It was when I came to the University of North Georgia and began going to CCM. I met some incredible young women who brought me even closer to my faith. They showed me what it means to truly have a relationship with Jesus. The Lord used them to ignite the flame in my heart for Mary and Jesus – which still burns to this day. They taught me what it’s like to have a loving and caring relationship with my Redeemer, and for that I am eternally grateful.

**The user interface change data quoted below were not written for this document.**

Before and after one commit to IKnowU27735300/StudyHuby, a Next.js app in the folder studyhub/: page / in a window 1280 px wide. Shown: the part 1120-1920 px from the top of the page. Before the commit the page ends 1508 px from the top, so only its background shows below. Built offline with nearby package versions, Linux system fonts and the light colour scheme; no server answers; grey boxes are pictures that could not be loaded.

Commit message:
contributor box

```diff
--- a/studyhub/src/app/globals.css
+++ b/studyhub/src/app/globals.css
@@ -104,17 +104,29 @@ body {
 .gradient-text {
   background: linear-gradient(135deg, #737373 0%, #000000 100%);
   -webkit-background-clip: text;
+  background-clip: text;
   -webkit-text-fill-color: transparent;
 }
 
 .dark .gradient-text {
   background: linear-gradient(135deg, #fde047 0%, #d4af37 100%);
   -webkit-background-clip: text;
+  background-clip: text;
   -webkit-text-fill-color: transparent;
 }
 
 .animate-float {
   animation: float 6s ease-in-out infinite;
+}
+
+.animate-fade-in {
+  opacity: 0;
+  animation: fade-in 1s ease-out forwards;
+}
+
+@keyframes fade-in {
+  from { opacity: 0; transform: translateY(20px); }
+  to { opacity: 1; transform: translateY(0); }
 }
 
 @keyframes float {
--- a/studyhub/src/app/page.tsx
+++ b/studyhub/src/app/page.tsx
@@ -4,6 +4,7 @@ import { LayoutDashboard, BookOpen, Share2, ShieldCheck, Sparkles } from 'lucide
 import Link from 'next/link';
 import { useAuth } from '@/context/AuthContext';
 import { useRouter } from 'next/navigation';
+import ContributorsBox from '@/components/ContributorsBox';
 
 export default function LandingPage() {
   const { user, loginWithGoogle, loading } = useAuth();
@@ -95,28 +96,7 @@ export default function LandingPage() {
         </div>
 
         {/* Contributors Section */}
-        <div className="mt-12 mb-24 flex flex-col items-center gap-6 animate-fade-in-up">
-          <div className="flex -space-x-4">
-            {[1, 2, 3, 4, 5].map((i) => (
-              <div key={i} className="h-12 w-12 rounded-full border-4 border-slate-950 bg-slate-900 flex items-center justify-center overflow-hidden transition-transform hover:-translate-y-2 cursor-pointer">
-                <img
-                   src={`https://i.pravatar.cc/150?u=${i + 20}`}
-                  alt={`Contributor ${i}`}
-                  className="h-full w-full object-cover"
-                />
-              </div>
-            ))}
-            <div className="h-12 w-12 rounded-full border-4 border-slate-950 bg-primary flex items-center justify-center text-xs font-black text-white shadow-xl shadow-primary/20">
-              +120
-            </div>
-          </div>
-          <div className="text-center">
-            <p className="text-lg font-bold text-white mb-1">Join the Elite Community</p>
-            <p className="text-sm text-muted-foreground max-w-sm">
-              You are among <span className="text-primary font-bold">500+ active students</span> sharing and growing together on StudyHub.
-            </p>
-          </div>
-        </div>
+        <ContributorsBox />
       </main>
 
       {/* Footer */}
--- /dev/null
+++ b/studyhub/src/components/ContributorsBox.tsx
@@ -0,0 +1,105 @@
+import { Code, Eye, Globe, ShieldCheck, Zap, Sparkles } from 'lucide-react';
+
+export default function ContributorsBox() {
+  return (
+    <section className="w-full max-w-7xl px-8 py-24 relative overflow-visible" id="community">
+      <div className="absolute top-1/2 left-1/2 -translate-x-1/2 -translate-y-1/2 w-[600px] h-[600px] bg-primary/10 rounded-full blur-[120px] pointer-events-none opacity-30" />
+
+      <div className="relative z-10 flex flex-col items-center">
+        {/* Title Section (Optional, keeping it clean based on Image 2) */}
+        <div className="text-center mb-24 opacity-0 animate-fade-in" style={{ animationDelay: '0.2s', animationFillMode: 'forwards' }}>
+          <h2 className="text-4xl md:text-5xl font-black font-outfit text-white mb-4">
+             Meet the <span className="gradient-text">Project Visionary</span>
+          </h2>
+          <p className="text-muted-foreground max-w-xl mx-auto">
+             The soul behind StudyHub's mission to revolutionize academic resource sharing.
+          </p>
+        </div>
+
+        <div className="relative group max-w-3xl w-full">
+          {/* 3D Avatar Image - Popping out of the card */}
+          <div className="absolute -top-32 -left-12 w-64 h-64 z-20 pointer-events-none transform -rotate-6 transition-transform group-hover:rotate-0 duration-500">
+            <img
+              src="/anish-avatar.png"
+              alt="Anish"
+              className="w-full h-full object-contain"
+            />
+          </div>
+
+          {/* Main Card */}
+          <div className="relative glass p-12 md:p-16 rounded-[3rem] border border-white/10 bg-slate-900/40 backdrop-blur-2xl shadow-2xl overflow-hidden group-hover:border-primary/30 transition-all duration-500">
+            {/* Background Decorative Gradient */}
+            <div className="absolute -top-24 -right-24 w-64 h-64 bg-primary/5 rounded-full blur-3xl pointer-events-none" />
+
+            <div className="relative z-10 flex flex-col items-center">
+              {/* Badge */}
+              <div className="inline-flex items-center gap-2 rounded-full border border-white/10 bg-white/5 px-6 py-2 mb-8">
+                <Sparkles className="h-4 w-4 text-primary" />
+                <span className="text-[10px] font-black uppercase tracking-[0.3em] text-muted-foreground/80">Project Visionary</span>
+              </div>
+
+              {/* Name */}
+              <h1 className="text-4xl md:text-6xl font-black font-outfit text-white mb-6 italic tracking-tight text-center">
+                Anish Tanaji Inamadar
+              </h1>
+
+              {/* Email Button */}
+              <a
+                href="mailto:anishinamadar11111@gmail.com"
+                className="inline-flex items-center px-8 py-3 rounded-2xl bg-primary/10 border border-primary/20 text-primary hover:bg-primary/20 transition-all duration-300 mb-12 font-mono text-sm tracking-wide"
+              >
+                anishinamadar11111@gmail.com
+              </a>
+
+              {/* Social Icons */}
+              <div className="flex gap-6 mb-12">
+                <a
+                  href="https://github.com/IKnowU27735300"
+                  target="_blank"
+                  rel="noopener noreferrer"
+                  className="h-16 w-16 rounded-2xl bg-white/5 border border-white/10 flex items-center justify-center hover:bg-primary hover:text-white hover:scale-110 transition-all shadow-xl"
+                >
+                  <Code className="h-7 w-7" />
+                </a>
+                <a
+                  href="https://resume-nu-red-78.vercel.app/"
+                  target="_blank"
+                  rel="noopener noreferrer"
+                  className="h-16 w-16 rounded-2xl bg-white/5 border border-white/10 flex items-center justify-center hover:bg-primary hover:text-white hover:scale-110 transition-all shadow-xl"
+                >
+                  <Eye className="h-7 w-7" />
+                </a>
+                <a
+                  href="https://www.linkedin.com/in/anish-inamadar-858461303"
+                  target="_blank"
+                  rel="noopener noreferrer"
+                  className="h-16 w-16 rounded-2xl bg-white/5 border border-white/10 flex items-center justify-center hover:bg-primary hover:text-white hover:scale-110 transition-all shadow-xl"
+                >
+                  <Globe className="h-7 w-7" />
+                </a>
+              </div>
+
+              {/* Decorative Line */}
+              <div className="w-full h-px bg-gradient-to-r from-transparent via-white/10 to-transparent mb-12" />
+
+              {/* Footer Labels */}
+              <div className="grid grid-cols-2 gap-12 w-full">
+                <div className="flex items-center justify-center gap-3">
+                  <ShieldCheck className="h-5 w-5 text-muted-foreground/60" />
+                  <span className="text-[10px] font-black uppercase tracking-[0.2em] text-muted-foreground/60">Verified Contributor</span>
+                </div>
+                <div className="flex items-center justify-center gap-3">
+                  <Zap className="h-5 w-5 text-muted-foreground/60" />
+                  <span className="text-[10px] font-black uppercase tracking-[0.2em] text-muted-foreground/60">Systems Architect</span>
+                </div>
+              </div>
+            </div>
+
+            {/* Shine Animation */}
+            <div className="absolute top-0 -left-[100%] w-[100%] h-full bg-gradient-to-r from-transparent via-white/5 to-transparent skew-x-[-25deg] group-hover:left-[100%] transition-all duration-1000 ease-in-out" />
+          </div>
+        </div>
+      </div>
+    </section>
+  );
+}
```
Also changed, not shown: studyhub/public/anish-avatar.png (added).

Without this devotion to Mary, I don’t think I could have made it through my first two years of college. During this time of growth I started to gain my independence and began to recognize the personality differences between me and my own parents. I realized that these differences put great strains on our relationship. During this time I gained a deeper love and devotion to Mary. I began saying the rosary on a regular basis. I was able to talk to her about my worries and concerns, and I constantly ask for her intercession for my relationship with my parents. Mary knows me just as well as she knows her Son. I am her child and she is my mother.